BEGIN DATA FOR REVIEW

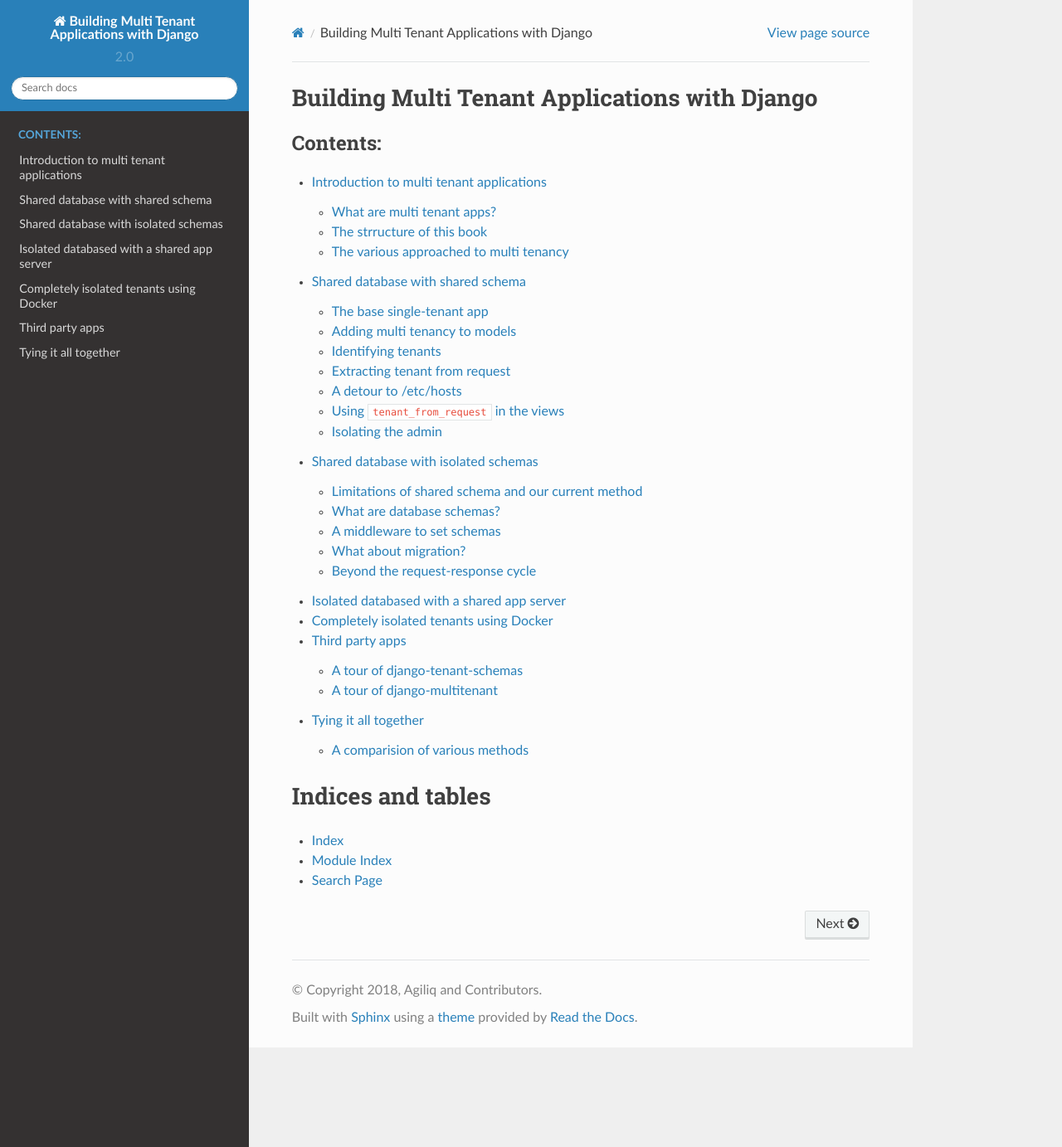
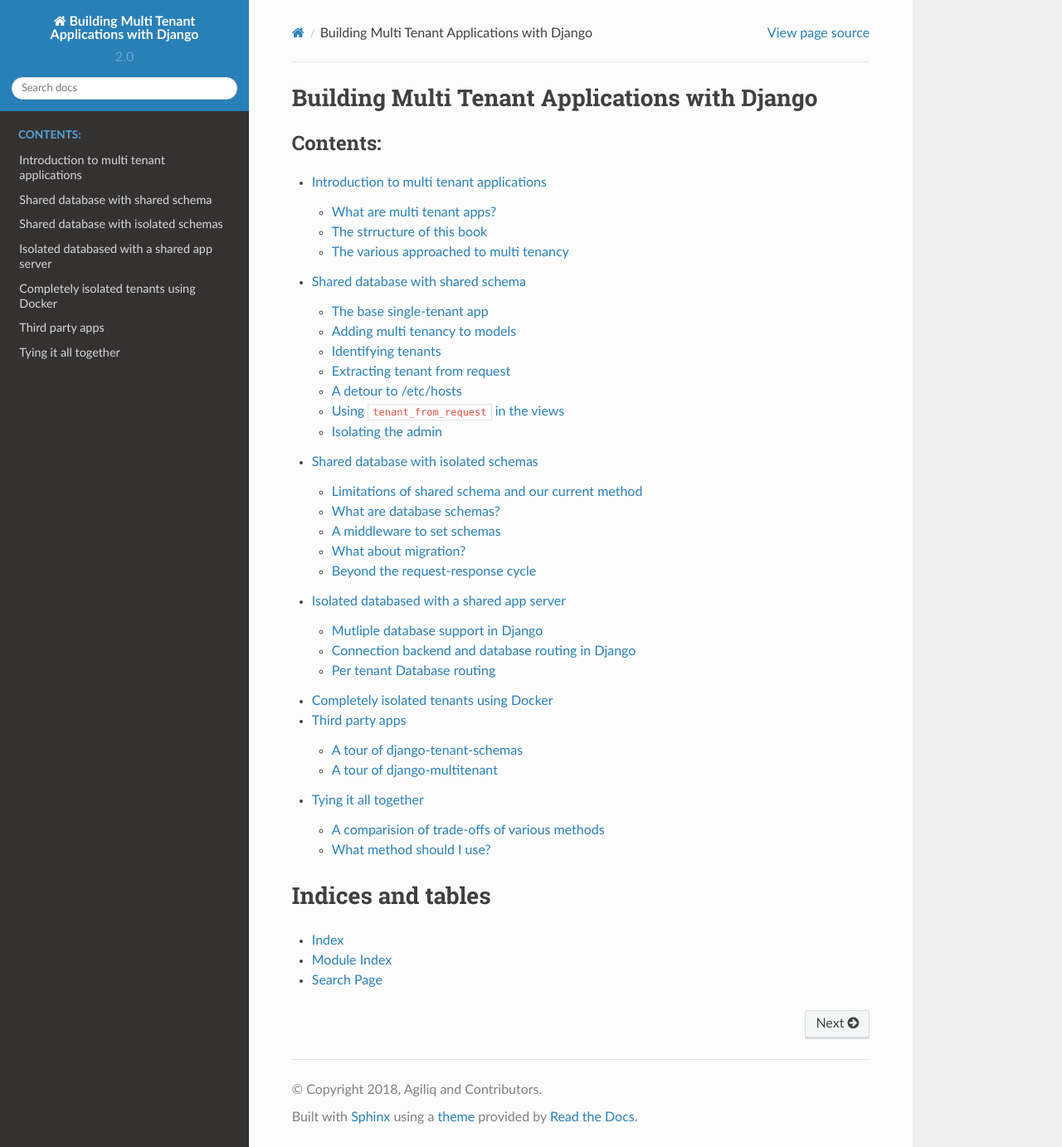
Before and after one commit to agiliq/building-multi-tenant-applications-with-django, a Sphinx documentation site: the page built from source/index.rst, in a window 1280 px wide and 1383 px high. Shown: the whole window at 83% size. Built offline with Sphinx 7.4.7 and the Read the Docs theme 2.0.0, drawn with Linux system fonts in a browser that asks for light colours.

Commit message:
Added isolated databases placeholder

```diff
--- a/source/isolated-database.rst
+++ b/source/isolated-database.rst
@@ -1,2 +1,12 @@
 Isolated databased with a shared app server
 ----------------------------------------------
+
+Mutliple database support in Django
++++++++++++++++++++++++++++++++++++++
+
+
+Connection backend and database routing in Django
++++++++++++++++++++++++++++++++++++++++++++++++++++++
+
+Per tenant Database routing
++++++++++++++++++++++++++++++++++++++++++++++++++++++
--- a/source/tying-it-all-together.rst
+++ b/source/tying-it-all-together.rst
@@ -2,8 +2,8 @@ Tying it all together
 ------------------------
 
 
-A comparision of various methods
-++++++++++++++++++++++++++++++++++++++++++++
+A comparision of trade-offs of various methods
++++++++++++++++++++++++++++++++++++++++++++++++
 
 =======================     ==========   ==================  ====================================
 Method                      Isolation    Time to             Django DB
@@ -14,3 +14,8 @@ Isolated Schema             Medium       Low                 Medium (DB must sup
 Isolated DB                 High         Medium              High (Supported in all DBs)
 Isolated using docker       Complete     Medium              High (Supported in all DBs)
 =======================     ==========   ==================  ====================================
+
+
+
+What method should I use?
+++++++++++++++++++++++++++++++++++++++++++++
```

END DATA FOR REVIEW

§ **HOW TO COMPLETE THIS TASK**:
Exact copy, pictures removed: set down the whole listing above.

§ **PROBLEM SOLUTION**:
Before and after one commit to agiliq/building-multi-tenant-applications-with-django, a Sphinx documentation site: the page built from source/index.rst, in a window 1280 px wide and 1383 px high. Shown: the whole window at 83% size. Built offline with Sphinx 7.4.7 and the Read the Docs theme 2.0.0, drawn with Linux system fonts in a browser that asks for light colours.

Commit message:
Added isolated databases placeholder

```diff
--- a/source/isolated-database.rst
+++ b/source/isolated-database.rst
@@ -1,2 +1,12 @@
 Isolated databased with a shared app server
 ----------------------------------------------
+
+Mutliple database support in Django
++++++++++++++++++++++++++++++++++++++
+
+
+Connection backend and database routing in Django
++++++++++++++++++++++++++++++++++++++++++++++++++++++
+
+Per tenant Database routing
++++++++++++++++++++++++++++++++++++++++++++++++++++++
--- a/source/tying-it-all-together.rst
+++ b/source/tying-it-all-together.rst
@@ -2,8 +2,8 @@ Tying it all together
 ------------------------
 
 
-A comparision of various methods
-++++++++++++++++++++++++++++++++++++++++++++
+A comparision of trade-offs of various methods
++++++++++++++++++++++++++++++++++++++++++++++++
 
 =======================     ==========   ==================  ====================================
 Method                      Isolation    Time to             Django DB
@@ -14,3 +14,8 @@ Isolated Schema             Medium       Low                 Medium (DB must sup
 Isolated DB                 High         Medium              High (Supported in all DBs)
 Isolated using docker       Complete     Medium              High (Supported in all DBs)
 =======================     ==========   ==================  ====================================
+
+
+
+What method should I use?
+++++++++++++++++++++++++++++++++++++++++++++
```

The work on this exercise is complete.